§ Directions for this task
Match on the string "tvShow" in the entries below and return every matching line.

§ Excerpted data
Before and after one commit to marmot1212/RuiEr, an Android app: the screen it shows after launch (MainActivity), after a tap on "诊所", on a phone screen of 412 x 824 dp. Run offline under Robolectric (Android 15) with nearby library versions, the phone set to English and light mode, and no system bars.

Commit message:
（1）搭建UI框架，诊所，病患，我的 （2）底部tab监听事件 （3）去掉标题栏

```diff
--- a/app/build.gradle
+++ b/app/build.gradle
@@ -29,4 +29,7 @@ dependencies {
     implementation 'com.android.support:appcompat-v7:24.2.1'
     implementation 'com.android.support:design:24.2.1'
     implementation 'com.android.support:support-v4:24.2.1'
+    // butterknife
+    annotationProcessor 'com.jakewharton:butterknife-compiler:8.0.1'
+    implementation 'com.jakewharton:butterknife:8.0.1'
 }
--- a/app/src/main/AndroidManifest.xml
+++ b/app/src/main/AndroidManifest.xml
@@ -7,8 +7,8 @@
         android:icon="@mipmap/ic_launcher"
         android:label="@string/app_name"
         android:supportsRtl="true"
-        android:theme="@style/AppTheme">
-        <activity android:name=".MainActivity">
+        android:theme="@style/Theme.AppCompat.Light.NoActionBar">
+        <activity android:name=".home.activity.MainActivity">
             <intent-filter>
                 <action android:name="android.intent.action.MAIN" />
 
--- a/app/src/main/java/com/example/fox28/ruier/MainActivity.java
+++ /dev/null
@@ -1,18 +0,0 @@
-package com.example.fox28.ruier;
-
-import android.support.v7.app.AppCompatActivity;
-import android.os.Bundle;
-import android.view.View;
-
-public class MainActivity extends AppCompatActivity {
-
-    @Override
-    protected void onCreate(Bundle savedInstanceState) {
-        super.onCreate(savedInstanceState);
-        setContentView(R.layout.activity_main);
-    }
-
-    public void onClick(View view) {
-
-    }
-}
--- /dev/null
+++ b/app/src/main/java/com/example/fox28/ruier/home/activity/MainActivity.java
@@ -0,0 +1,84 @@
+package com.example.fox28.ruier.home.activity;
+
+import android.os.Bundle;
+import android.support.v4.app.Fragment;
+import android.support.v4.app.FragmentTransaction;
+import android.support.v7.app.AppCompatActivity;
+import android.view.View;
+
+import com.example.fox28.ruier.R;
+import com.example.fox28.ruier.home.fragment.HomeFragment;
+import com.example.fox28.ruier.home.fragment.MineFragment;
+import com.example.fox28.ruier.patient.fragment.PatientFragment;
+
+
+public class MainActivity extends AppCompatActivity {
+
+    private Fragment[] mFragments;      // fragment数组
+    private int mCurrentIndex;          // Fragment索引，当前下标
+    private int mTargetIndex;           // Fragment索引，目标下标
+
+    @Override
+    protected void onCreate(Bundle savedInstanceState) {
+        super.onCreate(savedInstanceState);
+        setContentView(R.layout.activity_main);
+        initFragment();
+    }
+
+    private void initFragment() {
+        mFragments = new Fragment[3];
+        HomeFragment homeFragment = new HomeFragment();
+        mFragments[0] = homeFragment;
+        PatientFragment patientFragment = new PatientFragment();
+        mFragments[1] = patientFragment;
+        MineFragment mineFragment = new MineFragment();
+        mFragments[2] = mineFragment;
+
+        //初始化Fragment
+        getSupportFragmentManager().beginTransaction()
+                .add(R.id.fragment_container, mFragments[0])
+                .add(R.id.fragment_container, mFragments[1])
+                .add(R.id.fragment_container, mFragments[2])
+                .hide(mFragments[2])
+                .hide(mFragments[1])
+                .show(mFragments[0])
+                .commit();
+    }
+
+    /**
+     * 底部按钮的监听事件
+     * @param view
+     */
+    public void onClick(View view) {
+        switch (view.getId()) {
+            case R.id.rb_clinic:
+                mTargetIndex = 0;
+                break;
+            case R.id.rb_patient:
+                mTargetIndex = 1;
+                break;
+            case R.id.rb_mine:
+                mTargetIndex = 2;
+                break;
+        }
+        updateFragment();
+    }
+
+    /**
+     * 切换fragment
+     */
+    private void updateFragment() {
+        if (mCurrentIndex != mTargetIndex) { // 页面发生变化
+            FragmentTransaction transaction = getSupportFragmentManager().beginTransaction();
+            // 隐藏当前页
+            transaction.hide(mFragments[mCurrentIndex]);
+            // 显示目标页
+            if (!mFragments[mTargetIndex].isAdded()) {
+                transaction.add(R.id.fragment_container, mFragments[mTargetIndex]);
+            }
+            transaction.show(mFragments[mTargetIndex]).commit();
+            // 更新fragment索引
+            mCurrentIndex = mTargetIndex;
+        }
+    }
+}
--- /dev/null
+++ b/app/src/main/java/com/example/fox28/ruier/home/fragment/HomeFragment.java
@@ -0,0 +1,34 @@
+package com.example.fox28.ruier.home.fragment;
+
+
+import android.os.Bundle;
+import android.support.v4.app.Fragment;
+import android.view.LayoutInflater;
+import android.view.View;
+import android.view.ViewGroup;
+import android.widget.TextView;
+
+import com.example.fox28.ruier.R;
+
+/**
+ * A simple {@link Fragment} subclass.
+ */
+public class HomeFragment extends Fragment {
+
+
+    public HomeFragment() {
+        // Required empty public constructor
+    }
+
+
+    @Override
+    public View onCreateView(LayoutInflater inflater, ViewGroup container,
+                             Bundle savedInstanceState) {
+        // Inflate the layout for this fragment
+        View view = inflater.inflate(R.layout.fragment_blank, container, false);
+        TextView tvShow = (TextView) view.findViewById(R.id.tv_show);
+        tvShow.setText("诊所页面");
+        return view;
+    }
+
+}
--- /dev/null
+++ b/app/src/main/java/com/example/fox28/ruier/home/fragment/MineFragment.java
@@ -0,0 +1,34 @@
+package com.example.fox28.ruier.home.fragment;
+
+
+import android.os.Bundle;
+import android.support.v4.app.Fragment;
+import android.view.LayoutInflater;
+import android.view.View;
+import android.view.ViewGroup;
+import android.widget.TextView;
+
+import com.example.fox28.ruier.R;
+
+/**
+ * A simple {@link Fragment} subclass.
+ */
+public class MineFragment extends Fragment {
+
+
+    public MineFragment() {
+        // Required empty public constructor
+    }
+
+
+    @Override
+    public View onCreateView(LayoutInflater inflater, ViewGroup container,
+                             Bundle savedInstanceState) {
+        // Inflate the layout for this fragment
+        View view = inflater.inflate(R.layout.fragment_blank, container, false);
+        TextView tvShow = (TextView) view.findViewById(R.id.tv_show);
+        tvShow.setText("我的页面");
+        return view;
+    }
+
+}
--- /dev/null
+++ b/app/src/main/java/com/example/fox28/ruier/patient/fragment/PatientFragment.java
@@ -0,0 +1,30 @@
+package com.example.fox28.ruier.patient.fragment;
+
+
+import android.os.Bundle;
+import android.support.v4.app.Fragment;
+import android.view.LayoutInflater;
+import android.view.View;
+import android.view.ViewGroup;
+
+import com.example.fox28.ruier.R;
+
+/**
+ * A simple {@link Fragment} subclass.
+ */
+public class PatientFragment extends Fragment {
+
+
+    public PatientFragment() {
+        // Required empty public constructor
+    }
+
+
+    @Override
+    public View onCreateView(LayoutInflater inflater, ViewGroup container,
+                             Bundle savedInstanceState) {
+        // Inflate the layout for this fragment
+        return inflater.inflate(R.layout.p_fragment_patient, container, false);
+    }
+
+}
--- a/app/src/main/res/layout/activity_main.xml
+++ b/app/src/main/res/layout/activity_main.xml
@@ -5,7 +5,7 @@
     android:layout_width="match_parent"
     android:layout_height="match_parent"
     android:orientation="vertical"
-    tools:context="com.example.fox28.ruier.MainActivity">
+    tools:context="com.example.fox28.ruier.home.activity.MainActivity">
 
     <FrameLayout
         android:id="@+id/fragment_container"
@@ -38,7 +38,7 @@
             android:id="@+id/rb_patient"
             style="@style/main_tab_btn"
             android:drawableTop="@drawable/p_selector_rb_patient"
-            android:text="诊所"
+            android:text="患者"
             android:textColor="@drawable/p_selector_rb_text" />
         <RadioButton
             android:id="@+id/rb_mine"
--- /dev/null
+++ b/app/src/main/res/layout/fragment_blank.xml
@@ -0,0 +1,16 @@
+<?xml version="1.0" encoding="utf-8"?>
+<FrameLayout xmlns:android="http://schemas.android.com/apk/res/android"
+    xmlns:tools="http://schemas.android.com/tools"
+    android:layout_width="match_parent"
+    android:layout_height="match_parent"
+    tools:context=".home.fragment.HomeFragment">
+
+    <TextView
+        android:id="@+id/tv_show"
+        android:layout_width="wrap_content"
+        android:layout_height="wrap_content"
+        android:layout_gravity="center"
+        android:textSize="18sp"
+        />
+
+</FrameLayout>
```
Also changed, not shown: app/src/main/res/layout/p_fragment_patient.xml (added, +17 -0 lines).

--

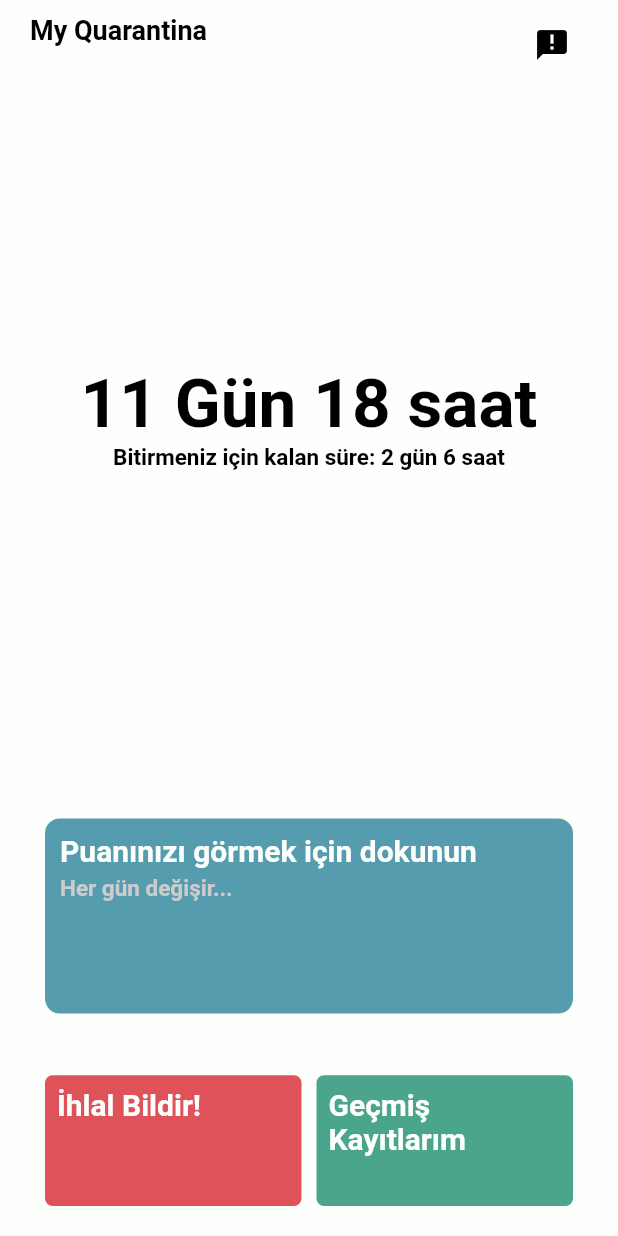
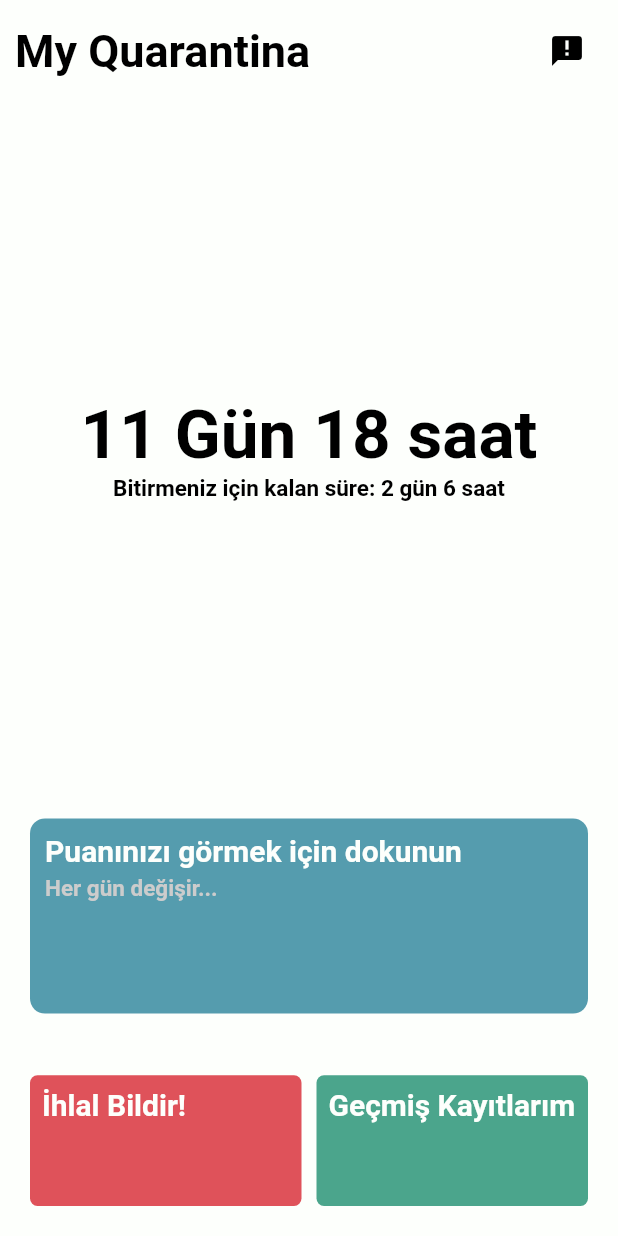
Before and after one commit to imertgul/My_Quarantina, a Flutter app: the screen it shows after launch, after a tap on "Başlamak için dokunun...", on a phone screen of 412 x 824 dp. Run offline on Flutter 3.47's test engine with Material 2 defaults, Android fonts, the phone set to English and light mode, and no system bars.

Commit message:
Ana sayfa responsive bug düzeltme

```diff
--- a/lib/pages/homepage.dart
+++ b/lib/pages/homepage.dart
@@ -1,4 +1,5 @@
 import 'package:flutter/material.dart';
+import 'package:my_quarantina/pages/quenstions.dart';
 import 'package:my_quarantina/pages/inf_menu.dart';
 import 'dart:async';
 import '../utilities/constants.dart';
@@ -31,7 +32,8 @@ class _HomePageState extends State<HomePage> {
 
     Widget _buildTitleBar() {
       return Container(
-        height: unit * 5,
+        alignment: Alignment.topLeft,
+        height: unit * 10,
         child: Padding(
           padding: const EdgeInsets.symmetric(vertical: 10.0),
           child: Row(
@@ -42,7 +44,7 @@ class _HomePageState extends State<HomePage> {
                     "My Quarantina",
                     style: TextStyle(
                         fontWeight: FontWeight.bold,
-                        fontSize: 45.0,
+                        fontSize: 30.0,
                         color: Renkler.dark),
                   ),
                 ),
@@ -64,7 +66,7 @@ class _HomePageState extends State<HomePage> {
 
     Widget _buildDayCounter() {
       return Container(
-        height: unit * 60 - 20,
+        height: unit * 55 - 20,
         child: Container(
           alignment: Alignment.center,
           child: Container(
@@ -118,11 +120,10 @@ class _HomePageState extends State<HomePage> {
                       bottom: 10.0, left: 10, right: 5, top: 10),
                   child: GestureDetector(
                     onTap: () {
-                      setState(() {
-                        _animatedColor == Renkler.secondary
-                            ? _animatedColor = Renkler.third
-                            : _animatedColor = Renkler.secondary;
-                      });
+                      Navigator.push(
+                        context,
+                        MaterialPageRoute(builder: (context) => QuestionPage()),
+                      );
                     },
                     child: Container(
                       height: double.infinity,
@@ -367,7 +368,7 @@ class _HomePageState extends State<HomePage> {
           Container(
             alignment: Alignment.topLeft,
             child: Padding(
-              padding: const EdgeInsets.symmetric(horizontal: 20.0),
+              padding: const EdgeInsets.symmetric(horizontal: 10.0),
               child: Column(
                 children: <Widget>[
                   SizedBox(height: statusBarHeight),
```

§ Result for this task
+        TextView tvShow = (TextView) view.findViewById(R.id.tv_show);
+        tvShow.setText("诊所页面");
+        TextView tvShow = (TextView) view.findViewById(R.id.tv_show);
+        tvShow.setText("我的页面");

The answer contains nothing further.